Aim of the task
In the records below, find each line containing the word "offline" and copy it.

Listed entries
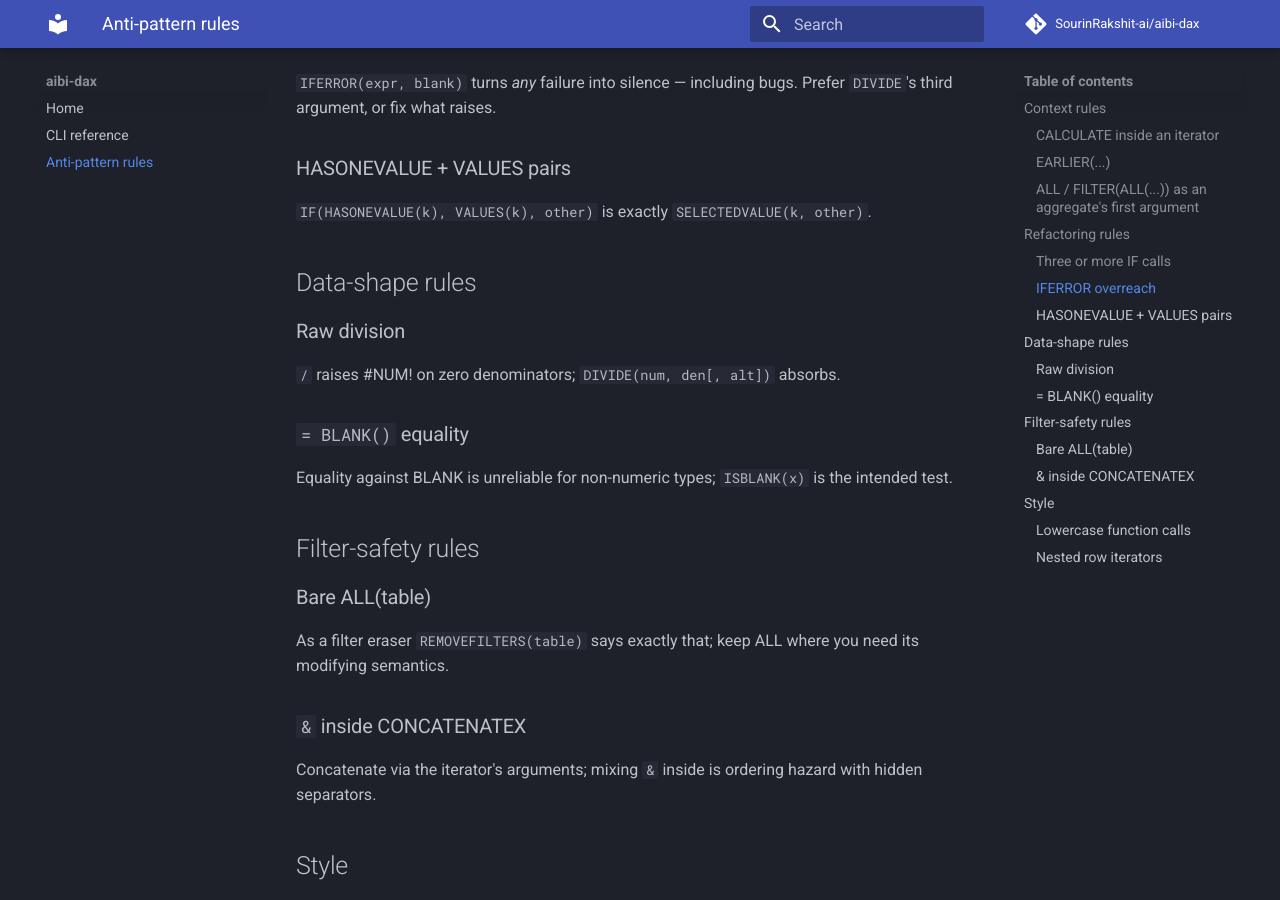
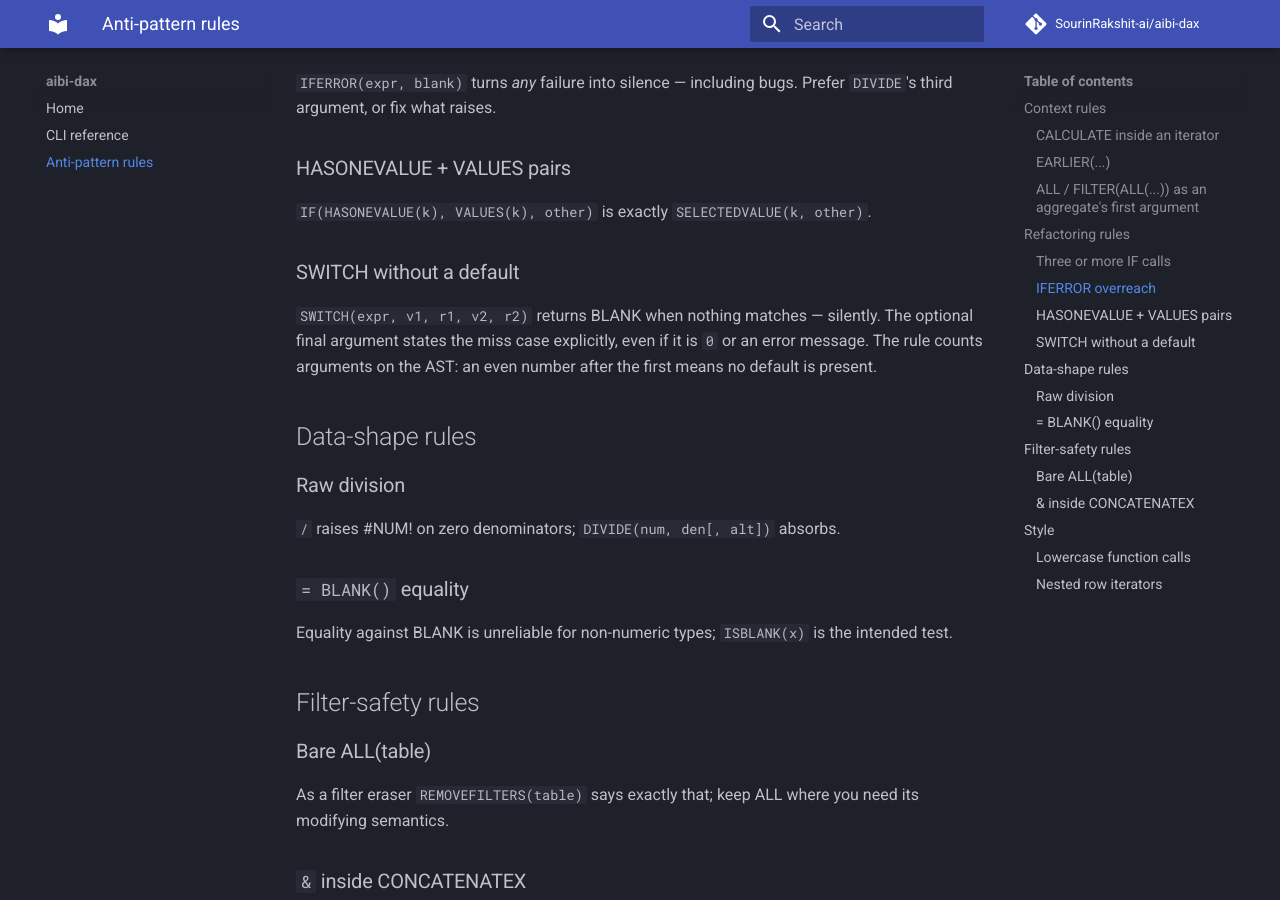
Before and after one commit to SourinRakshit-ai/aibi-dax, an MkDocs documentation site: the page built from docs/rules.md, in a window 1280 px wide and 900 px high, scrolled down 925 px. Built offline with MkDocs 1.6.1 and Material for MkDocs 9.7.7, drawn with Linux system fonts in a browser that asks for light colours; comment, search, counter and statistics services are not loaded.

Commit message:
docs: rule 13 — SWITCH without a default

```diff
--- a/docs/rules.md
+++ b/docs/rules.md
@@ -33,6 +33,12 @@ Prefer `DIVIDE`'s third argument, or fix what raises.
 ### HASONEVALUE + VALUES pairs
 `IF(HASONEVALUE(k), VALUES(k), other)` is exactly `SELECTEDVALUE(k, other)`.
 
+### SWITCH without a default
+`SWITCH(expr, v1, r1, v2, r2)` returns BLANK when nothing matches — silently.
+The optional final argument states the miss case explicitly, even if it is
+`0` or an error message. The rule counts arguments on the AST: an even
+number after the first means no default is present.
+
 ## Data-shape rules
 
 ### Raw division
```
Also changed, not shown: README.md (+1 -0 lines).
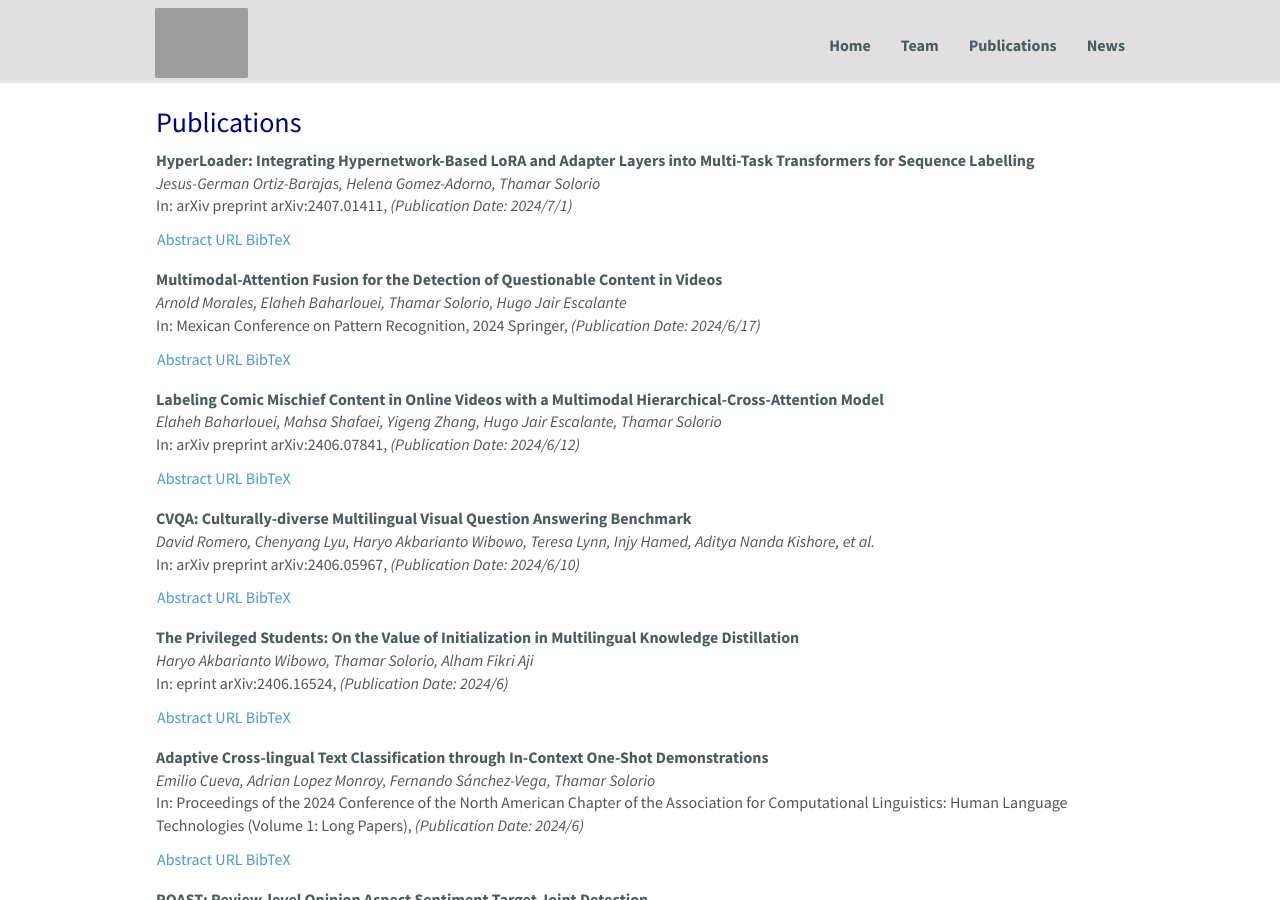
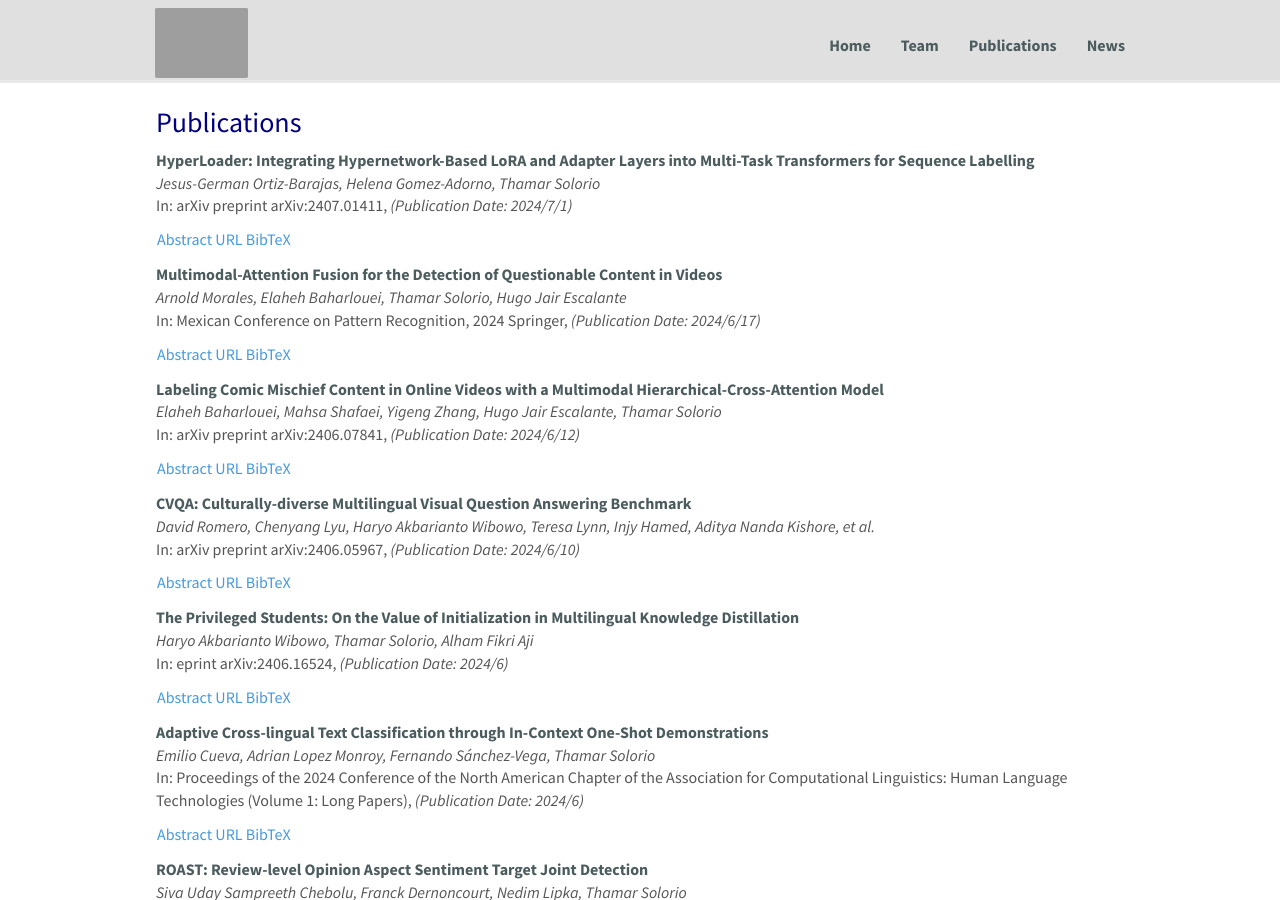
Before and after one commit to toqeerehsan/RiTUAL, a Jekyll site: the page built from _pages/publications.md, in a window 1280 px wide and 900 px high. Built offline with Jekyll 4.4.1, drawn with Linux system fonts in a browser that asks for light colours; nearby versions of some CDN libraries.

Commit message:
updated page(s)

```diff
--- a/_pages/publications.md
+++ b/_pages/publications.md
@@ -48,7 +48,7 @@ Jump to [Under Review Articles](#under-review-articles), [Patents](#patents), [L
   <span class="gray bold">{{ publi.title }}</span><br />
   <em>{{ publi.authors }} </em><br />
   In: {{publi.publisher}}, <i>(Publication Date: {{ publi.date }})</i>
-<div class="row" style="margin-bottom:6px;padding-bottom:0px">
+<div class="row" style="margin-bottom:1px;padding-bottom:0px">
   <div class="col-sm-12 clearfix">
   <a class="a" data-toggle="collapse" href="#abstract-{{ forloop.index }}" role="button" aria-expanded="false" aria-controls="abstract-{{ forloop.index }}">
   Abstract
```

Solution to the problem
Before and after one commit to SourinRakshit-ai/aibi-dax, an MkDocs documentation site: the page built from docs/rules.md, in a window 1280 px wide and 900 px high, scrolled down 925 px. Built offline with MkDocs 1.6.1 and Material for MkDocs 9.7.7, drawn with Linux system fonts in a browser that asks for light colours; comment, search, counter and statistics services are not loaded.
Before and after one commit to toqeerehsan/RiTUAL, a Jekyll site: the page built from _pages/publications.md, in a window 1280 px wide and 900 px high. Built offline with Jekyll 4.4.1, drawn with Linux system fonts in a browser that asks for light colours; nearby versions of some CDN libraries.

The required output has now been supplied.